[Before and after images]
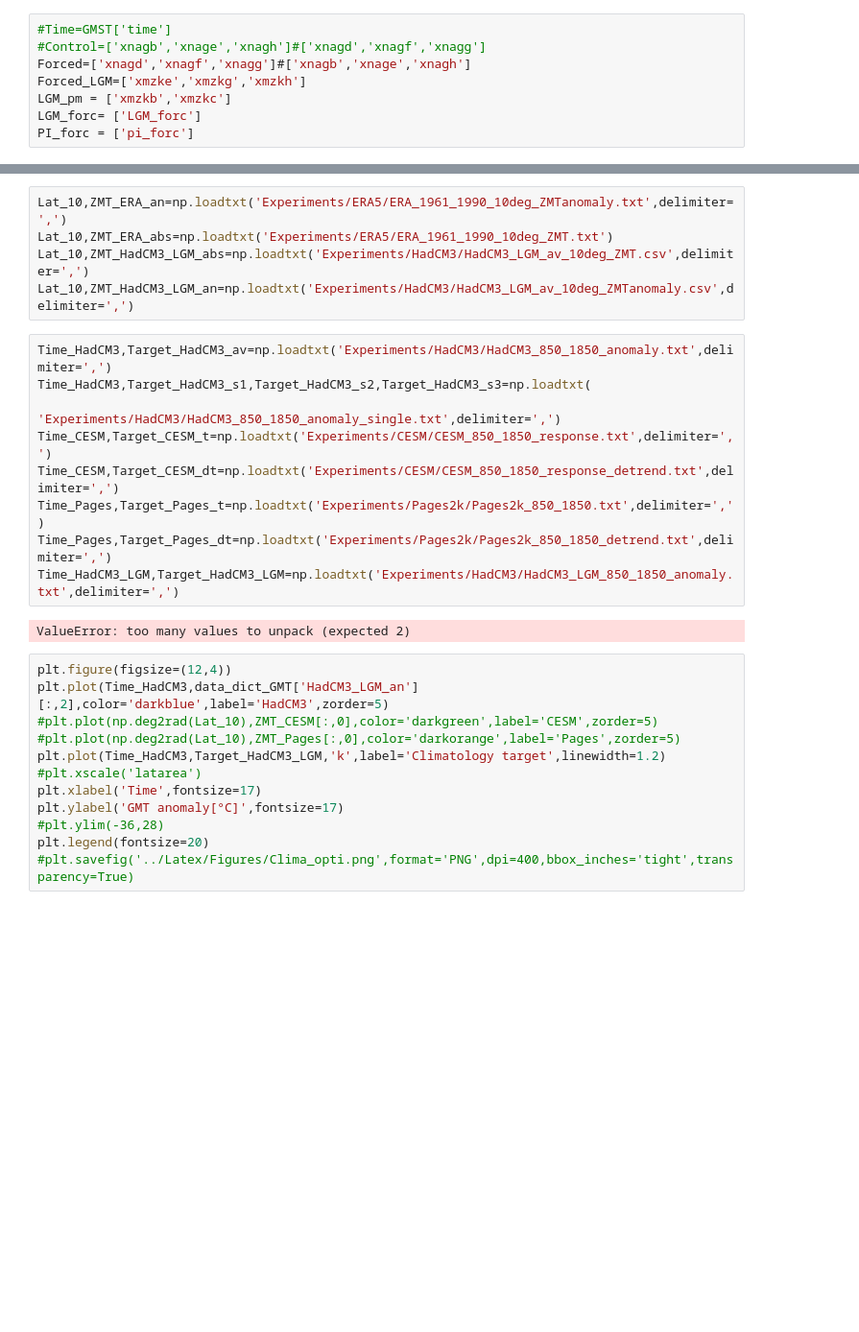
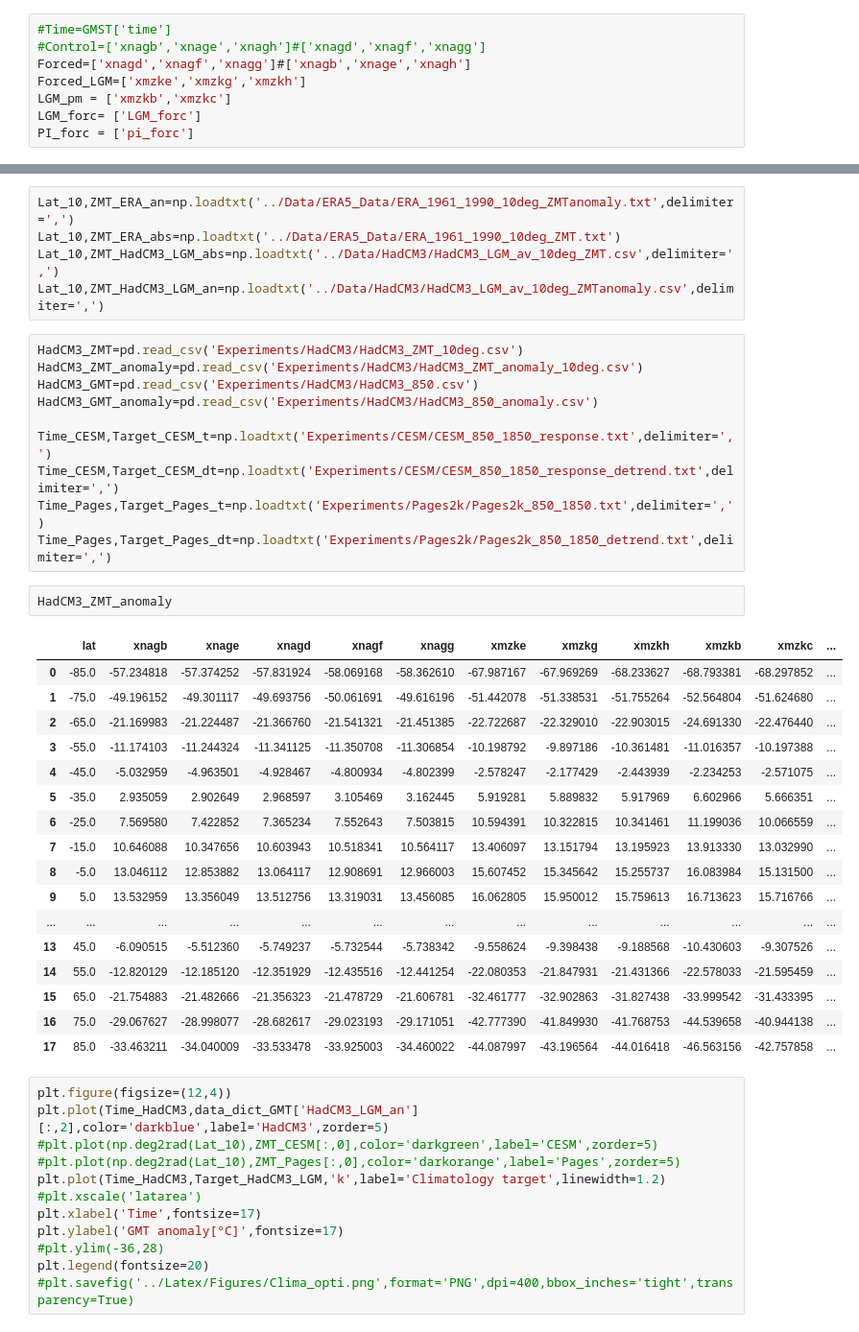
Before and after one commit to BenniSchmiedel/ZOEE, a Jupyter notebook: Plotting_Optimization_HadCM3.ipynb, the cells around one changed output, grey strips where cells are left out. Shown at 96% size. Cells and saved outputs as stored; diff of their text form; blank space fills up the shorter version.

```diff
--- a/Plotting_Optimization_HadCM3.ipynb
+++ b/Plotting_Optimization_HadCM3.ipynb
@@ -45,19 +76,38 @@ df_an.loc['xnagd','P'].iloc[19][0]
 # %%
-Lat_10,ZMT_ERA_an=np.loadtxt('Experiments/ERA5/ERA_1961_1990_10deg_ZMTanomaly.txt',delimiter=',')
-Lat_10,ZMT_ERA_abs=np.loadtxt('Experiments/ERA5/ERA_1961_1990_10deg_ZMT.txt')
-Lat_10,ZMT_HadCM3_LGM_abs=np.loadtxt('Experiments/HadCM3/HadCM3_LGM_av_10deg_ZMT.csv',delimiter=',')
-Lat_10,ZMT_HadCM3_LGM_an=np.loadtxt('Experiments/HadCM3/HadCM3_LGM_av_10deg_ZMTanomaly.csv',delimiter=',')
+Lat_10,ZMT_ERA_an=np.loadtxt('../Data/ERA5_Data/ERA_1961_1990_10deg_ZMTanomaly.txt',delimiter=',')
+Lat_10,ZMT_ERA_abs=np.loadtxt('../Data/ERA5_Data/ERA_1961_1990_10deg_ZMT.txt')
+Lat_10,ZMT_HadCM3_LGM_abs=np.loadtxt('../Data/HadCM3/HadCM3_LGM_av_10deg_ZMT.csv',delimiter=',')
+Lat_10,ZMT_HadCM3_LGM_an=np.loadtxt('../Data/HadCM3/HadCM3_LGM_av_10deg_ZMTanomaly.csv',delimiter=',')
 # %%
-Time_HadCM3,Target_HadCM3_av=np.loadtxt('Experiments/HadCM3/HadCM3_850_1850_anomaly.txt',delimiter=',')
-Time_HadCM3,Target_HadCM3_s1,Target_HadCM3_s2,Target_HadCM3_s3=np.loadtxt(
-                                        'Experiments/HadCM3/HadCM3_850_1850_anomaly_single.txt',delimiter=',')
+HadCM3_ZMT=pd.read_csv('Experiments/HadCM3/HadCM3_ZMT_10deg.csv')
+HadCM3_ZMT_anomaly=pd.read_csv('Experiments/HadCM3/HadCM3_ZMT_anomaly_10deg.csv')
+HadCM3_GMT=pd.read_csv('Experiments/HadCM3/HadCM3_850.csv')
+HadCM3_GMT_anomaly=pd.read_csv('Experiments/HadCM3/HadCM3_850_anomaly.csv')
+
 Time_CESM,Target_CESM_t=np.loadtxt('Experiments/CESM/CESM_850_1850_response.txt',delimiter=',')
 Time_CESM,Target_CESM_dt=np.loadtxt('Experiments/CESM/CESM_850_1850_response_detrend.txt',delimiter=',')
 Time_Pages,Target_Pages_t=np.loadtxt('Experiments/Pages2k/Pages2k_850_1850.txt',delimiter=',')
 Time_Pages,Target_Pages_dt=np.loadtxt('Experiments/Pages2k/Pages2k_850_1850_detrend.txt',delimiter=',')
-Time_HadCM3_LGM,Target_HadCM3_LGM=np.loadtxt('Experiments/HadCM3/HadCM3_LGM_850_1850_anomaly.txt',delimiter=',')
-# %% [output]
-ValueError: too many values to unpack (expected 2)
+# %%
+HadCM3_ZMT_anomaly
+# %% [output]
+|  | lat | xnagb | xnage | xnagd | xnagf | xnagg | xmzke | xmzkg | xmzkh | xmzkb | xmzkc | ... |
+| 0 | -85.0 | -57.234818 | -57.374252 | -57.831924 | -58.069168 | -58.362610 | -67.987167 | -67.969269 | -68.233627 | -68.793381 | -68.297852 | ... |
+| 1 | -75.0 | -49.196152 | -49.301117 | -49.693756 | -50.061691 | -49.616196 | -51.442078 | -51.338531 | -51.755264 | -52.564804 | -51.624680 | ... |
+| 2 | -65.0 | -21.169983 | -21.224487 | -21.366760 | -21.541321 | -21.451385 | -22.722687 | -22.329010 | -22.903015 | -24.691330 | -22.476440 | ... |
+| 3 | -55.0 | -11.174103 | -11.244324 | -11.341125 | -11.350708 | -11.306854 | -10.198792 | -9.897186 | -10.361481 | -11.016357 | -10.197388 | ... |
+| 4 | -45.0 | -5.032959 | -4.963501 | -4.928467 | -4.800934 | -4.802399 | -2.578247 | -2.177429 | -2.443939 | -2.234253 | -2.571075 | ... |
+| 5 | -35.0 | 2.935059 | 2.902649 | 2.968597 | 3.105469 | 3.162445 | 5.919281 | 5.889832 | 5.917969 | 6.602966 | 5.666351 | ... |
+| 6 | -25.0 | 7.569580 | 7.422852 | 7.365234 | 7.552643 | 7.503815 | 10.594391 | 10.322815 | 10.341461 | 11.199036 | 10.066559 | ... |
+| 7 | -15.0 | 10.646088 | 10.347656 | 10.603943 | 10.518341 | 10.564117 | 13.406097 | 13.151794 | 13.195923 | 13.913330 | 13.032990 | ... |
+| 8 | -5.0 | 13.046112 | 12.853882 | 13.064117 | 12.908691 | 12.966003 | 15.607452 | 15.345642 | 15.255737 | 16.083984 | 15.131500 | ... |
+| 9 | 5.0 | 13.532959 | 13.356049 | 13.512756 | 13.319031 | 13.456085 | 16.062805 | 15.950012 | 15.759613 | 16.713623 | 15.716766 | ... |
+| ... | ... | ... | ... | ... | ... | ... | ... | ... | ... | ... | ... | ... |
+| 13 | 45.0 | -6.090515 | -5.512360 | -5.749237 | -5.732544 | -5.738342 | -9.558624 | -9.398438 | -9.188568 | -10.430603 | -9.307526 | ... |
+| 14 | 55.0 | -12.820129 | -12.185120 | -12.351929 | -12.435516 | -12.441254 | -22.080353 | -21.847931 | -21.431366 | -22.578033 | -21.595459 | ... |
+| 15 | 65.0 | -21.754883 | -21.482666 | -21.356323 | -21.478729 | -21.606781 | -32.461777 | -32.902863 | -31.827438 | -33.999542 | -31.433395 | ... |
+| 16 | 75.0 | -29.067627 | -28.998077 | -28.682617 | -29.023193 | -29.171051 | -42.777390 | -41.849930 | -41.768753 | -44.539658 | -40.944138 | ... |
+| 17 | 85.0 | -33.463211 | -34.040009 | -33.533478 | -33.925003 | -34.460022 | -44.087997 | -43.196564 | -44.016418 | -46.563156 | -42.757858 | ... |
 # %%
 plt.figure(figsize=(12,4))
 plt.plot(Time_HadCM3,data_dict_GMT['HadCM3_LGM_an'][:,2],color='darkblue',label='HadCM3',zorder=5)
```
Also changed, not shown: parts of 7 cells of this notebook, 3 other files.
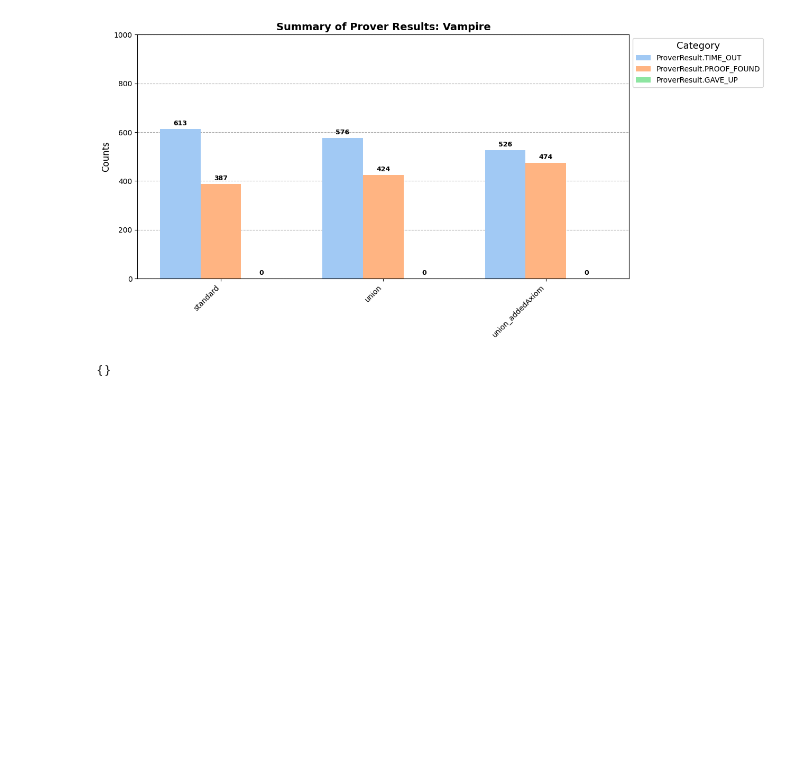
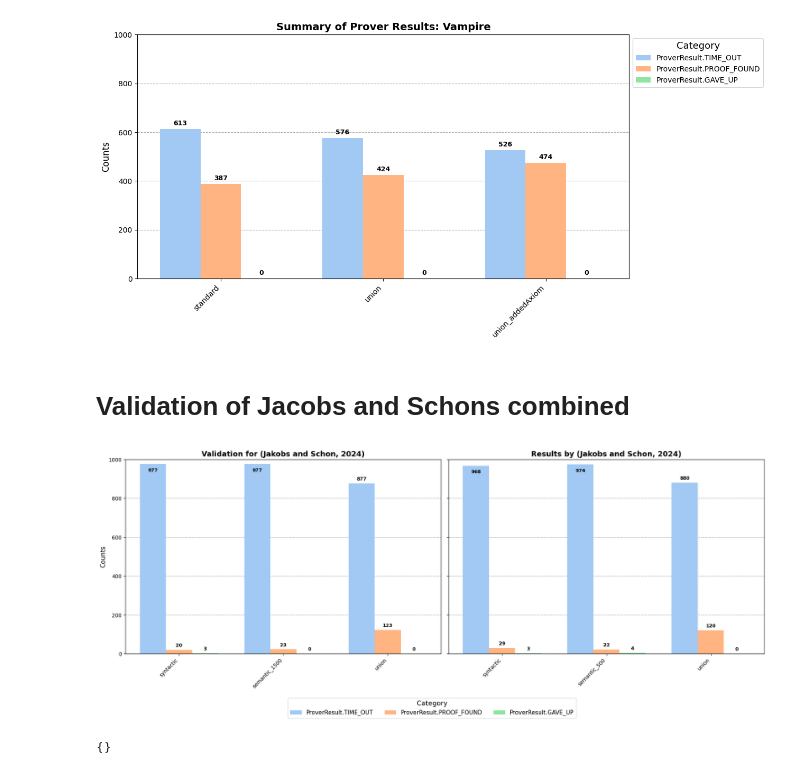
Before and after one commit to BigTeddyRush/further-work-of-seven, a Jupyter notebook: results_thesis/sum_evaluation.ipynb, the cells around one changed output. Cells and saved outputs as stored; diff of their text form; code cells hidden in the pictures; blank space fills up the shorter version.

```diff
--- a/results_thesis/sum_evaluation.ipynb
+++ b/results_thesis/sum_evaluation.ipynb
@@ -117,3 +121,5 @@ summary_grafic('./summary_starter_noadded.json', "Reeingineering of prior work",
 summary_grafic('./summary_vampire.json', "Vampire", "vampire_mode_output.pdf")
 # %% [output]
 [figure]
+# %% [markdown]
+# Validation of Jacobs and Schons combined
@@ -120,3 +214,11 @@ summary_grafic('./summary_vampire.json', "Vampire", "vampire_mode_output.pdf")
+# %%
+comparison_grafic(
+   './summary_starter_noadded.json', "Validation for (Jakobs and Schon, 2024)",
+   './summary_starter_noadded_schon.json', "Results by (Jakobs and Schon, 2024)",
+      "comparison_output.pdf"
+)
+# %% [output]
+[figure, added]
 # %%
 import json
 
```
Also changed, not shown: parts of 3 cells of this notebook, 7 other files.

BRIEF
Report each line of the data in which "ipynb" occurs.

EXERCISE OUTPUT
Before and after one commit to BenniSchmiedel/ZOEE, a Jupyter notebook: Plotting_Optimization_HadCM3.ipynb, the cells around one changed output, grey strips where cells are left out. Shown at 96% size. Cells and saved outputs as stored; diff of their text form; blank space fills up the shorter version.
--- a/Plotting_Optimization_HadCM3.ipynb
+++ b/Plotting_Optimization_HadCM3.ipynb
Before and after one commit to BigTeddyRush/further-work-of-seven, a Jupyter notebook: results_thesis/sum_evaluation.ipynb, the cells around one changed output. Cells and saved outputs as stored; diff of their text form; code cells hidden in the pictures; blank space fills up the shorter version.
--- a/results_thesis/sum_evaluation.ipynb
+++ b/results_thesis/sum_evaluation.ipynb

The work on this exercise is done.